Simon Potter spoke at the SIFMA Conference on Securities Financing Transactions yesterday in New York. Potter is the Fed’s man in charge of open market operations and he explained how the Fed would accomplish normalization (a/k/a raise rates) when the time comes. His speech was entitled “Interest Rate Control during Normalization”.
Potter said that by raising rates paid on excess reserve (IOER), Fed Funds will go up.
“…when economic conditions and the economic outlook warrant a less accommodative stance of monetary policy, the Committee will raise its target range for the fed funds rate. During normalization, the Committee intends to move the fed funds rate into the target range primarily by adjusting the rate of interest on excess reserve balances (IOER) that it pays. We expect changes in the IOER rate to have a significant influence on the fed funds rate and other short-term interest rates. However, to help control the fed funds rate, the Committee also intends to use an ON RRP facility and other supplementary tools, as needed. The Committee will use an ON RRP facility only to the extent necessary, and will phase it out when it is no longer needed to help control the funds rate…”
If the Fed’s objective is to raise the Fed Funds rate (when the time comes…), we wonder if the linkage between IOER and Fed Funds is strong enough. Fed Funds are the trading of required reserves. With QE, the system has been flooded with cash, creating an enormous excess reserve position. There just isn’t a lot of demand for required reserves. Potter said that Fed Funds trades about $60 bio a day – but that is paltry compared to excess reserve positions. It seems like the theory is: as the Fed’s QE assets fall, excess reserves will shrink and eventually demand for required reserves will come back, restoring the traditional relationship to Fed Funds. But the ratio of excess to required reserves is more than 30:1 and it will take a long time to unwind enough QE assets to make a difference.
Source: Federal Reserve Bank of. St. Louis, FRED
“… the FOMC has judged it appropriate to operate with a framework for interest rate control that is based primarily on administered rates rather than reserve draining tools…”
“…While the Committee has targeted the fed funds rate for many decades, activity in the fed funds market has changed considerably in recent years. Prior to the crisis, many banks typically borrowed fed funds in order to satisfy reserve requirements or obtain short-term financing. In recent years, however, the Fed’s LSAPs have led to very high levels of reserve balances, and thus reduced the need for banks to borrow fed funds to meet reserve requirements and clear payments. As a result, trading activity in the fed funds market today is smaller and the nature of that activity is different than it was prior to the crisis…”
“…During normalization, the Fed intends to move the fed funds rate into the target range established by the FOMC primarily by adjusting the IOER rate…”
IOER and RRP are administered rates, Fed Funds and GC rates are market driven.

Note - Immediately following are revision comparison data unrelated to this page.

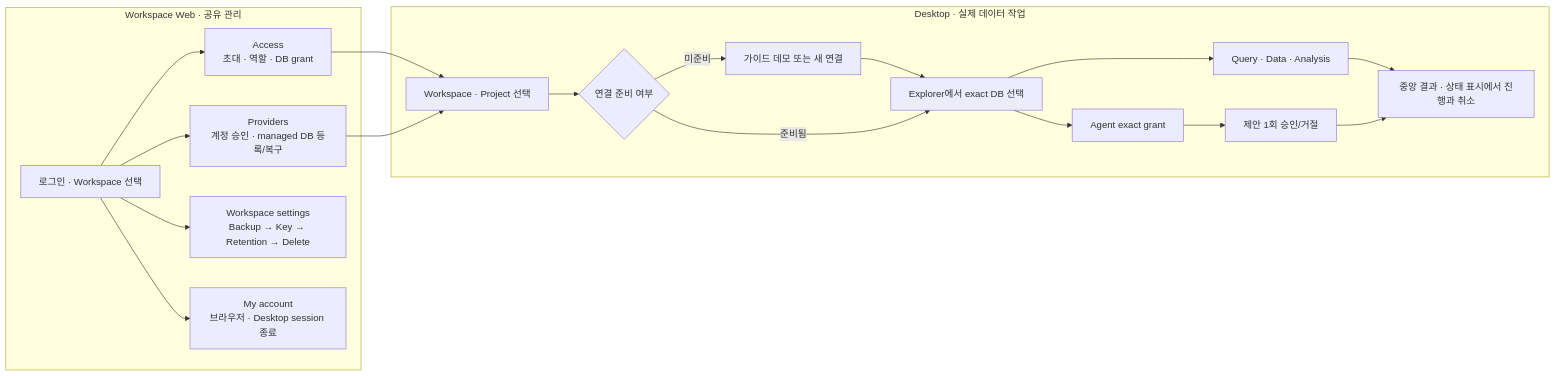
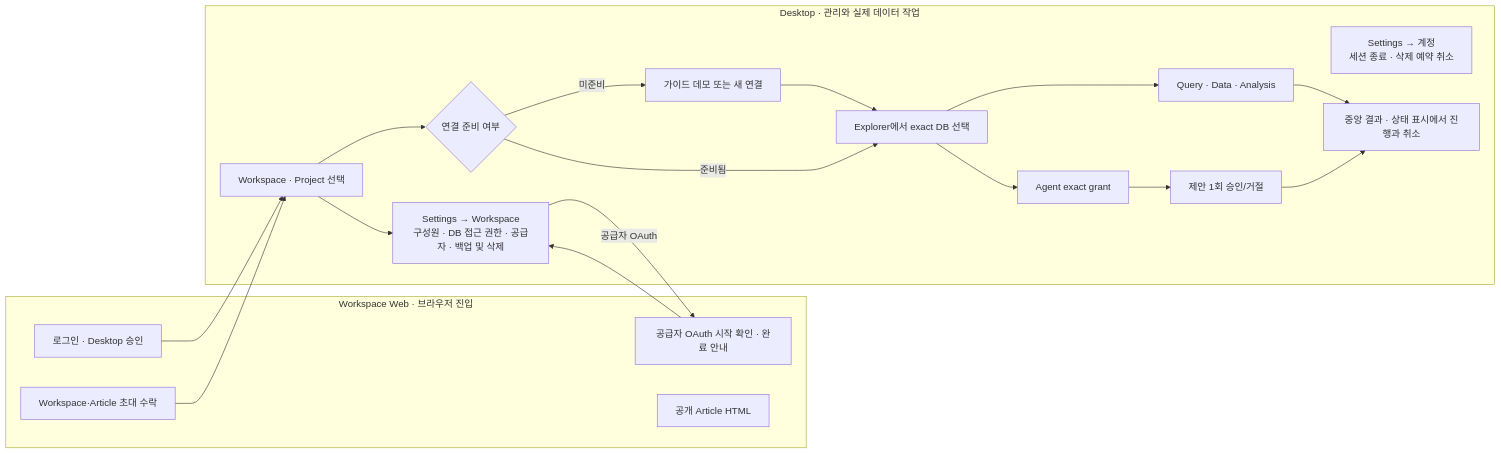
One commit to json-choi/dopedb changed the diagram in docs/PRODUCT_UI_SCOPE.md. Above: the diagram before and after it, drawn with Mermaid. The commit also changed other lines of this file and 226 other files, not shown here.

First line of the commit message:
feat(workspace): 워크스페이스 관리를 Desktop 설정으로 이전 (#283)

````diff
--- a/docs/PRODUCT_UI_SCOPE.md
+++ b/docs/PRODUCT_UI_SCOPE.md
@@ -27,33 +27,32 @@
 ```mermaid
 flowchart LR
-  subgraph Web[Workspace Web · 공유 관리]
-    W0[로그인 · Workspace 선택]
-    W1[Access<br/>초대 · 역할 · DB grant]
-    W2[Providers<br/>계정 승인 · managed DB 등록/복구]
-    W3[Workspace settings<br/>Backup → Key → Retention → Delete]
-    W4[My account<br/>브라우저 · Desktop session 종료]
-    W0 --> W1
-    W0 --> W2
-    W0 --> W3
-    W0 --> W4
+  subgraph Browser[Workspace Web · 브라우저 진입]
+    B0[로그인 · Desktop 승인]
+    B1[Workspace·Article 초대 수락]
+    B2[공급자 OAuth 시작 확인 · 완료 안내]
+    B3[공개 Article HTML]
   end
 
-  subgraph Desktop[Desktop · 실제 데이터 작업]
+  subgraph Desktop[Desktop · 관리와 실제 데이터 작업]
+    A0[Settings → Workspace<br/>구성원 · DB 접근 권한 · 공급자 · 백업 및 삭제]
+    A1[Settings → 계정<br/>세션 종료 · 삭제 예약 취소]
     D0[Workspace · Project 선택]
     D1{연결 준비 여부}
     D2[가이드 데모 또는 새 연결]
     D3[Explorer에서 exact DB 선택]
     D4[Query · Data · Analysis]
     D5[Agent exact grant]
     D6[제안 1회 승인/거절]
     D7[중앙 결과 · 상태 표시에서 진행과 취소]
     D0 --> D1
     D1 -- 미준비 --> D2 --> D3
     D1 -- 준비됨 --> D3
     D3 --> D4 --> D7
     D3 --> D5 --> D6 --> D7
+    D0 --> A0
   end
 
-  W1 --> D0
-  W2 --> D0
+  B0 --> D0
+  B1 --> D0
+  A0 -- 공급자 OAuth --> B2 --> A0
 ```
````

It seems like the Fed is relying on pushing up IOER to the point that banks will borrow in the Fed Funds market, driving the rate up, and deposit cash at the Fed at an even higher rate. Potter contended that IOER will act as a “magnet”, pulling short rates along with it. Frictional costs like FDIC insurance tend to dissuade domestic banks from doing the trade, but we suppose that if the IOER/Fed Funds spread got high enough, it could overcome the costs. However, while riskless, it still attracts balance sheet and capital. It may be hard to argue the return is worth the trouble. We think a more effective method will be to increase the RRP rates, which in turn will push dealers to increase GC levels. That will ripple through to all short rates on UST, GSE and corporate curves. It is more immediate and less dependent on the dysfunctional Fed Funds market and the “magnet” effect.

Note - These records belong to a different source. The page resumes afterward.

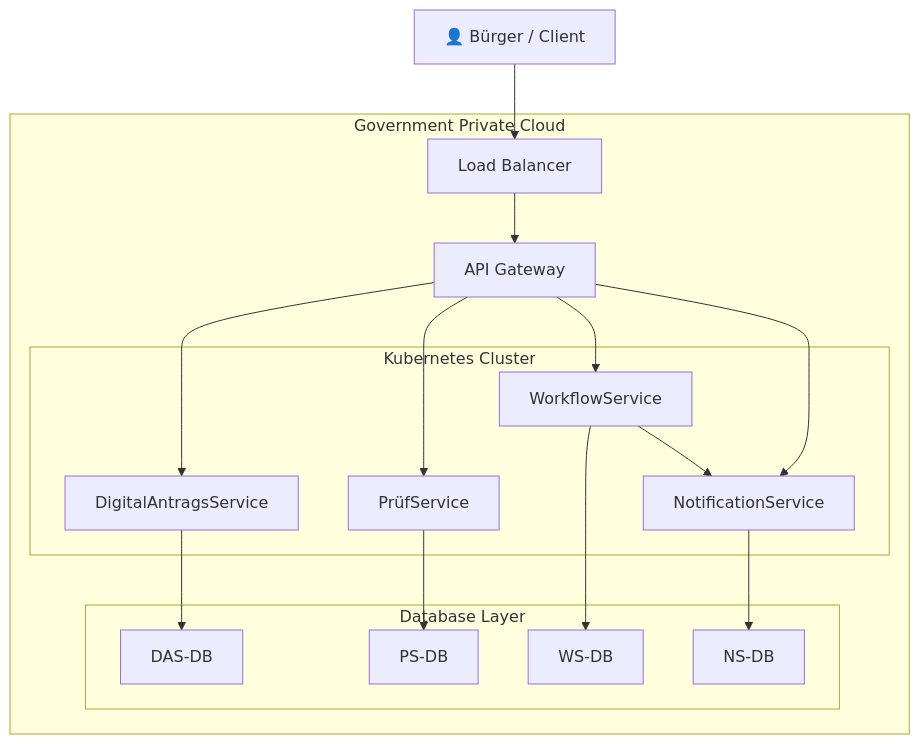
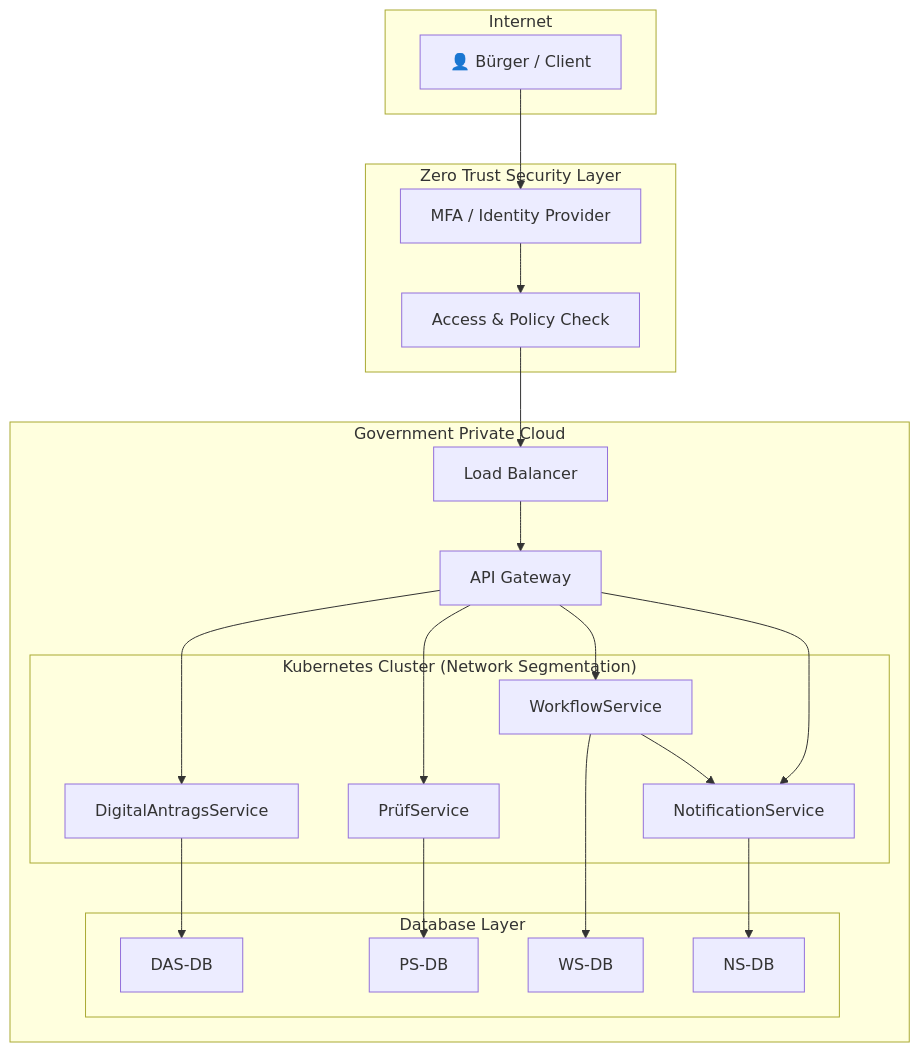
The diagram in architecture/deployment-architecture.md (ipeky-portfolio/it-bebauungsplan-landesbehoerde), drawn with Mermaid before and after one commit. The commit also changed other lines of this file, not shown here.

````diff
--- a/architecture/deployment-architecture.md
+++ b/architecture/deployment-architecture.md
@@ -83,47 +86,57 @@
 ```mermaid
 flowchart TB
 
     User["👤 Bürger / Client"]
+
+    subgraph Internet["Internet"]
+        User
+    end
+
+    subgraph Security["Zero Trust Security Layer"]
+        MFA["MFA / Identity Provider"]
+        Auth["Access & Policy Check"]
+    end
 
     subgraph GPC["Government Private Cloud"]
 
         LB["Load Balancer"]
         APIGW["API Gateway"]
 
-        subgraph K8S["Kubernetes Cluster"]
+        subgraph K8S["Kubernetes Cluster (Network Segmentation)"]
             DAS["DigitalAntragsService"]
             PS["PrüfService"]
             WS["WorkflowService"]
             NS["NotificationService"]
         end
 
         subgraph DBLayer["Database Layer"]
             DAS_DB["DAS-DB"]
             PS_DB["PS-DB"]
             WS_DB["WS-DB"]
             NS_DB["NS-DB"]
         end
 
         %% Traffic Flow
         LB --> APIGW
 
         %% API Routing
         APIGW --> DAS
         APIGW --> PS
         APIGW --> WS
         APIGW --> NS
 
         %% Service → Database
         DAS --> DAS_DB
         PS --> PS_DB
         WS --> WS_DB
         NS --> NS_DB
 
-        %% Internal Service Communication
+        %% Service Communication
         WS --> NS
-
     end
 
-    %% User Access
-    User --> LB
+    %% User Authentication (Zero Trust)
+    User --> MFA
+    MFA --> Auth
+    Auth --> LB
 ```
````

As an aside, we wonder if normalization will have the added benefit of eventually shrinking bank balance sheets (as excess reserves fall) and perhaps toning down some of the TBTF rhetoric….but at the risk of others sounding the alarm bell over the Fed subsidizing the Banks with this nice arb. You can’t win.